To have you all, in my dreamland
Would be like heaven to me
To have you all, in my dreamland
Would be like heaven to me
We’ll get our breakfast from the tree
We’ll get our honey from the bee
We’ll take a ride on the waterfall
And all the glories, we’ll have them all
And we’ll live together on that dreamland
And have so much fun
We’ll live together on that dreamland
And have so much fun
A few years ago, Bunny Wailer was booked to perform on a bill with today’s top “dancehall” reggae stars for a gala Christmas concert at the National Stadium. When he began to sing, young music fans pelted him with beer bottles, driving him from the stage in a shower of glass, back to his recluse’s life. Living out his days in full Rasta regalia, to judge by his rare on-camera interview in MacDonald’s film, Bunny is still sore about how things ended with The Wailers. “I was left to look like the only cold front,” he now says of his refusal to tour, “but I stuck with my position. And I’m still holding my position.” Chris Blackwell, who released Bunny’s Blackheart Man despite their differences, is glimpsed commenting on the same decision: “I think [he] just didn’t want to be in cold, in the snow; it just wasn’t worth it to him.” Both men wear the wizened look of natural positivity worn down by their island’s strife.

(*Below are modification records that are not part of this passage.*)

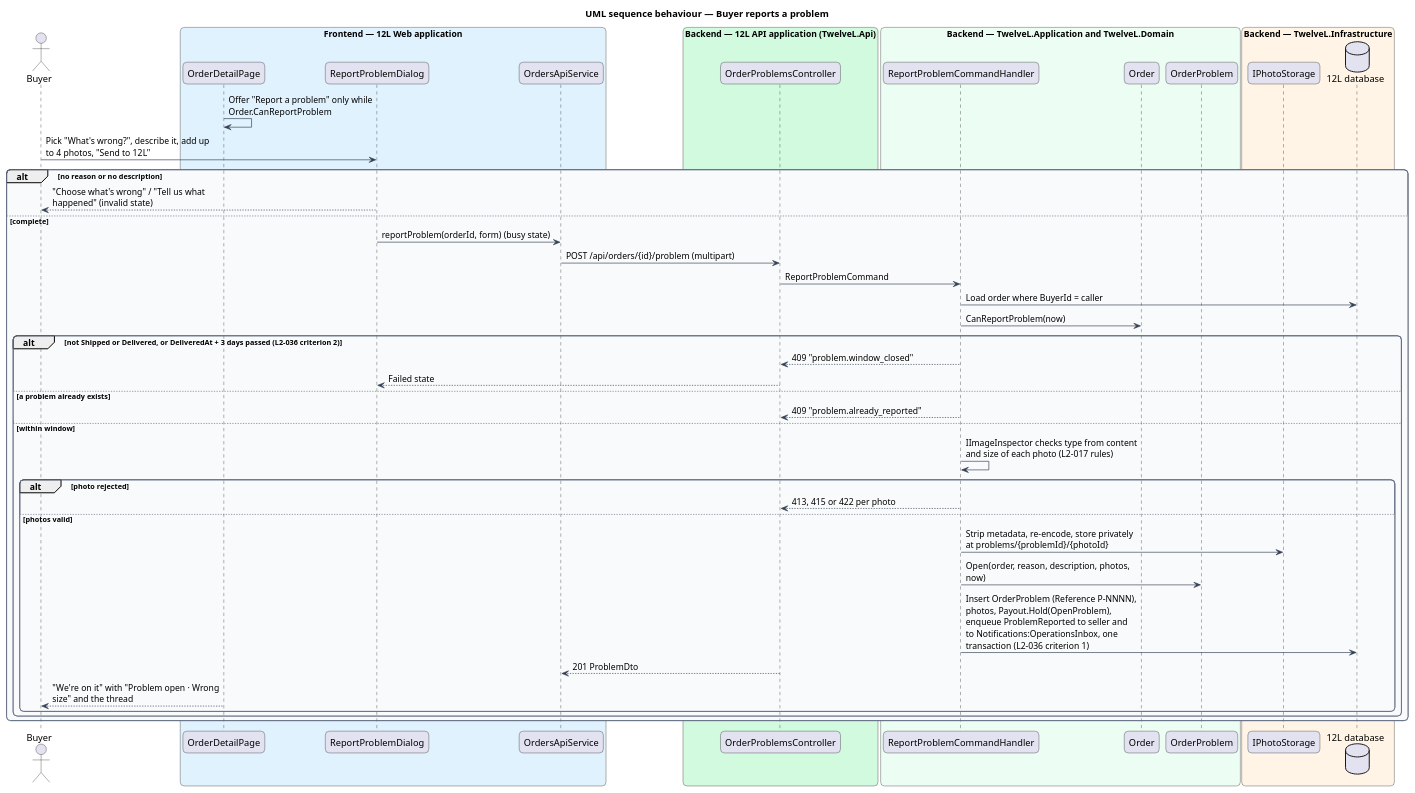
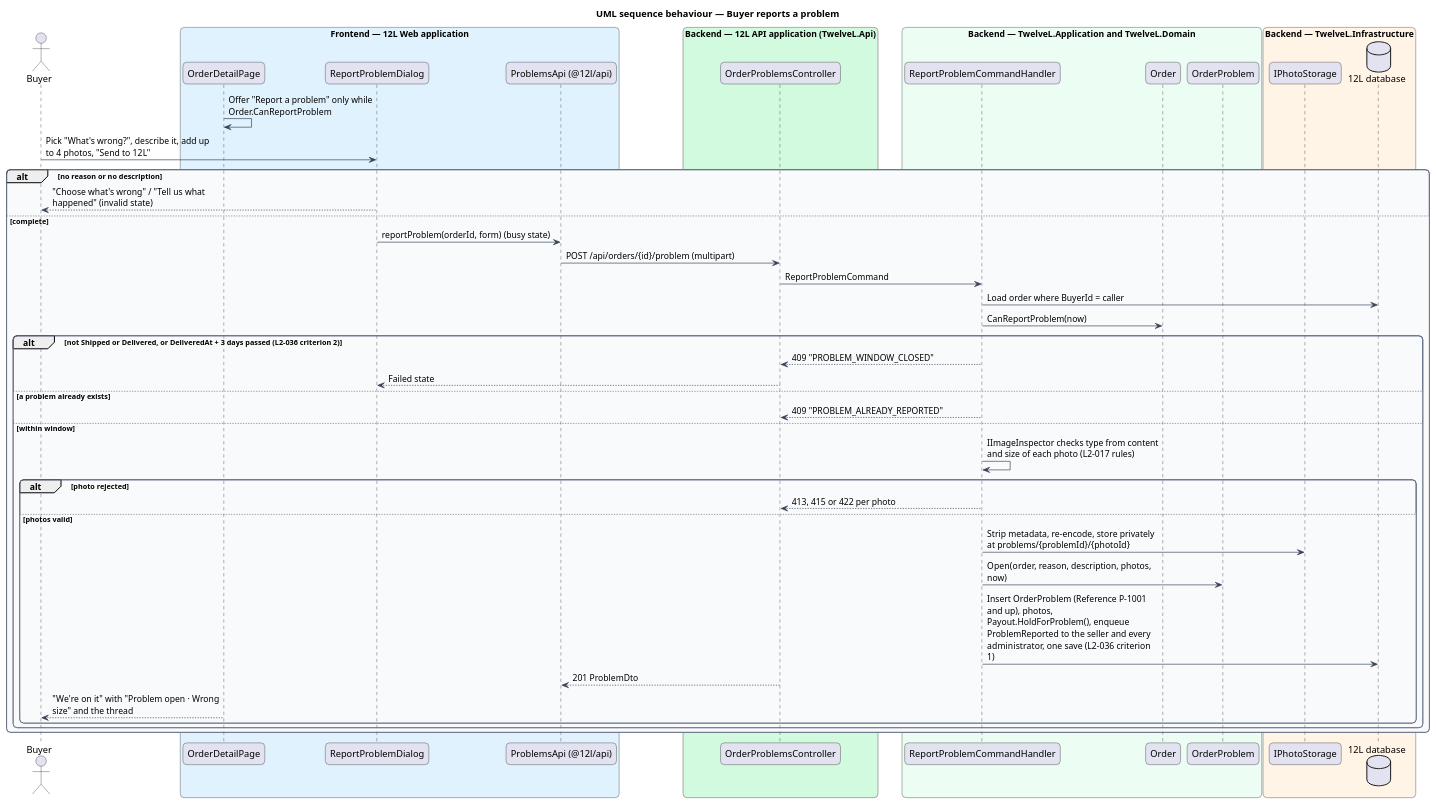
One commit to QuinntyneBrown/12l changed the diagram in docs/detailed-designs/orders/resolve-order-problems/diagrams/sequence-report-problem.puml. Above: the diagram before and after it, drawn with PlantUML. The commit also changed 76 other files, not shown here.

Commit message:
Document resolve-order-problems: design, ADR orders/0007, L2-036, design system, composition, mocks, estimates

```diff
--- a/docs/detailed-designs/orders/resolve-order-problems/diagrams/sequence-report-problem.puml
+++ b/docs/detailed-designs/orders/resolve-order-problems/diagrams/sequence-report-problem.puml
@@ -1,65 +1,65 @@
 @startuml
 title UML sequence behaviour — Buyer reports a problem
 skinparam backgroundColor #FFFFFF
 skinparam shadowing false
 skinparam roundcorner 12
 skinparam defaultFontName Arial
 skinparam ArrowColor #344054
 skinparam rectangle {
   BorderColor #344054
   FontColor #101828
 }
 skinparam package {
   BorderColor #667085
   FontColor #101828
   BackgroundColor #F9FAFB
 }
 skinparam sequenceMessageAlign left
 skinparam maxMessageSize 260
 actor "Buyer" as actor
 box "Frontend — 12L Web application" #E0F2FE
   participant "OrderDetailPage" as page
   participant "ReportProblemDialog" as dlg
-  participant "OrdersApiService" as client
+  participant "ProblemsApi (@12l/api)" as client
 end box
 box "Backend — 12L API application (TwelveL.Api)" #D1FADF
   participant "OrderProblemsController" as ctrl
 end box
 box "Backend — TwelveL.Application and TwelveL.Domain" #ECFDF3
   participant "ReportProblemCommandHandler" as h
   participant "Order" as order
   participant "OrderProblem" as prob
 end box
 box "Backend — TwelveL.Infrastructure" #FFF4E5
   participant "IPhotoStorage" as store
   database "12L database" as db
 end box
 page -> page : Offer "Report a problem" only while Order.CanReportProblem
 actor -> dlg : Pick "What's wrong?", describe it, add up to 4 photos, "Send to 12L"
 alt no reason or no description
   dlg --> actor : "Choose what's wrong" / "Tell us what happened" (invalid state)
 else complete
   dlg -> client : reportProblem(orderId, form) (busy state)
   client -> ctrl : POST /api/orders/{id}/problem (multipart)
   ctrl -> h : ReportProblemCommand
   h -> db : Load order where BuyerId = caller
   h -> order : CanReportProblem(now)
   alt not Shipped or Delivered, or DeliveredAt + 3 days passed (L2-036 criterion 2)
-    h --> ctrl : 409 "problem.window_closed"
+    h --> ctrl : 409 "PROBLEM_WINDOW_CLOSED"
     ctrl --> dlg : Failed state
   else a problem already exists
-    h --> ctrl : 409 "problem.already_reported"
+    h --> ctrl : 409 "PROBLEM_ALREADY_REPORTED"
   else within window
     h -> h : IImageInspector checks type from content and size of each photo (L2-017 rules)
     alt photo rejected
       h --> ctrl : 413, 415 or 422 per photo
     else photos valid
       h -> store : Strip metadata, re-encode, store privately at problems/{problemId}/{photoId}
       h -> prob : Open(order, reason, description, photos, now)
-      h -> db : Insert OrderProblem (Reference P-NNNN), photos, Payout.Hold(OpenProblem), enqueue ProblemReported to seller and to Notifications:OperationsInbox, one transaction (L2-036 criterion 1)
+      h -> db : Insert OrderProblem (Reference P-1001 and up), photos, Payout.HoldForProblem(), enqueue ProblemReported to the seller and every administrator, one save (L2-036 criterion 1)
       ctrl --> client : 201 ProblemDto
       page --> actor : "We're on it" with "Problem open · Wrong size" and the thread
     end
   end
 end
 @enduml
```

In Jamaica today, tastes are governed by famed street parties like Passa Passa, where the lewd lyrics and “daggering” dances on offer would scandalize calypso’s 1950s critics into silence. One recent weekday night, I stopped by in the small hours. Teens with Uzis strode the perimeter of an area forged when Edward Seaga bulldozed Back-O-Wall to build a swath of housing for JLP voters. In “garrison communities” like Tivoli Gardens, drug gangs are a more visible force for poor residents than their government. Last spring, an extradition order arrived from Washington DC for Christopher “Dudus” Coke, the Tivoli “don” who made Passa Passa Jamaica’s go-to fete. Police entered Tivoli to arrest Coke, the don’s neighbors resisted, dozens died. Dudus, disguised in a pink women’s wig and glasses, was soon detained at a roadblock leaving the area. But not before Kingston burned, as it had during the 70s gang wars, with CIA drones hovering above the harbour, outlined against plumes of smoke over the downtown theater where The Wailers, in the early, hopeful days of the nation’s self-rule, sang “Simmer Down” for the first time.